‘Having the opportunity to go away for nine days with no digital screens is really special. We think these programs are needed now more than ever, particularly when you look at the incidence of youth mental health, suicide and substance abuse.
‘Not only is the Alma Doepel important because of its place in Australian history, but also because of what the ship will do for young people once in service. She has so much to offer. That’s what motivates us.’
Local people have thrown huge support behind the Alma Doepel restoration, which has been made possible by extensive fundraising. The City of Melbourne has also provided $300,000 towards the works and waived berthing fees for 12 years.
The project team has faced complex challenges during its journey, including moving the ship between land and water, securing a spot for it to be restored, and sourcing timber of the right quality and size.
Thanks to support from Development Victoria, they have even used 100-year-old timber from under North Wharf, recurving and laminating it into structural parts of the ship.
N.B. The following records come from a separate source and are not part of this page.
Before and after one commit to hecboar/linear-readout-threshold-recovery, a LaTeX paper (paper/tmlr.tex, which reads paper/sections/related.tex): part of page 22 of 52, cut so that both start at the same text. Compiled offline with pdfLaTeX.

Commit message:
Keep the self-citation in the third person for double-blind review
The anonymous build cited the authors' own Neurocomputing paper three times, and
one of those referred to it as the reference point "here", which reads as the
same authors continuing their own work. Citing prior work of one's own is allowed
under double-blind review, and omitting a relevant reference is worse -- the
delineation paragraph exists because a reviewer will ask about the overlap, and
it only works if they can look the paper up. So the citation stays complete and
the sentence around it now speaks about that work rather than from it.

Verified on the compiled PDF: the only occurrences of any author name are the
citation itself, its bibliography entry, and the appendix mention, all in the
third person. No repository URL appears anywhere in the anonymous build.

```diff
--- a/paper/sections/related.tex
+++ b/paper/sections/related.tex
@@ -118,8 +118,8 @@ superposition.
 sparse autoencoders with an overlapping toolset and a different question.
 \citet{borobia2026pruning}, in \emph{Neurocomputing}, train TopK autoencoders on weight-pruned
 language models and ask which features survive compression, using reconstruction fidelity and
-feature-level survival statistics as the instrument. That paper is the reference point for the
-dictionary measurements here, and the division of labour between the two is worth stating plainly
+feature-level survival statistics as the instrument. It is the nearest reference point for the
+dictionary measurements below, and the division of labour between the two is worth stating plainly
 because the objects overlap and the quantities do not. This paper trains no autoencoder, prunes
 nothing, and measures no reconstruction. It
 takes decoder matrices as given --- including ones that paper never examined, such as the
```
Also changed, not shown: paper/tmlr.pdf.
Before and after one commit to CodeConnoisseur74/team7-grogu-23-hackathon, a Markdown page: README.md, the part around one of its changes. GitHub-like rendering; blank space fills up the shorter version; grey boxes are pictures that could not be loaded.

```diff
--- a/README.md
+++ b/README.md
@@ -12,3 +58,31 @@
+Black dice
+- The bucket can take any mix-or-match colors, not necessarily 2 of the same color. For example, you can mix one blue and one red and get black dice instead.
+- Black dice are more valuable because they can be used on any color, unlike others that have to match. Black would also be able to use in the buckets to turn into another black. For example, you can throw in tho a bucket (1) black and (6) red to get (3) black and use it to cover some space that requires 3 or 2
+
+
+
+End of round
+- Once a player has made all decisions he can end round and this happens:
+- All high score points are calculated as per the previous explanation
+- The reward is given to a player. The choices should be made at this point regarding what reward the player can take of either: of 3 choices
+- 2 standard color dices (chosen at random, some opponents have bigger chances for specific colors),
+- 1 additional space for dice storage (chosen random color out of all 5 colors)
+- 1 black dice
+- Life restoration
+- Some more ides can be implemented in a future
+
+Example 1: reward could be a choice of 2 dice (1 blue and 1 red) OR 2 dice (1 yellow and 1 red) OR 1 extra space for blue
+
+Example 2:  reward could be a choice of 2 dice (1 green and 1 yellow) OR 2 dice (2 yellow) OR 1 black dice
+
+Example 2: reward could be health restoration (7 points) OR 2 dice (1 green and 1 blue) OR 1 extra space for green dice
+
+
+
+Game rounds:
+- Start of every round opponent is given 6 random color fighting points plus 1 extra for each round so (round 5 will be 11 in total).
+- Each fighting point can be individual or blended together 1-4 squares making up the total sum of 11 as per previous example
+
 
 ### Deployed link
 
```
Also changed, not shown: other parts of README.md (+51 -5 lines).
COVID-19 presented further challenges, restricting the amount of people who could work on the hull, and making fundraising events impossible. Yet still the team has forged on.
‘The ship is now in a more structurally sound position that in was in 1903. She has another 120 years ahead of her,’ Matt said.
After safely returning the Alma Doepel to the water, the team is now focused on securing funds to complete the restoration, including finishing the deck, rigging, interior fit-out and engineering.
They hope that the ship will be operational and hosting youth sailing programs in one to two years.
To find out more and lend your support, visit Alma Doepel.
Did you know
Melbourne has a rich maritime history and Victoria Harbour was once the biggest man-made harbour in the world, built with steam shovels.
To find out more, and what we’re doing to ensure these stories are honoured and respected into the future, visit Exploring Melbourne’s maritime history.
For more information about commercial and recreational boating in Melbourne, including how to book a berth, visit Boating and waterways or Melbourne City Marina.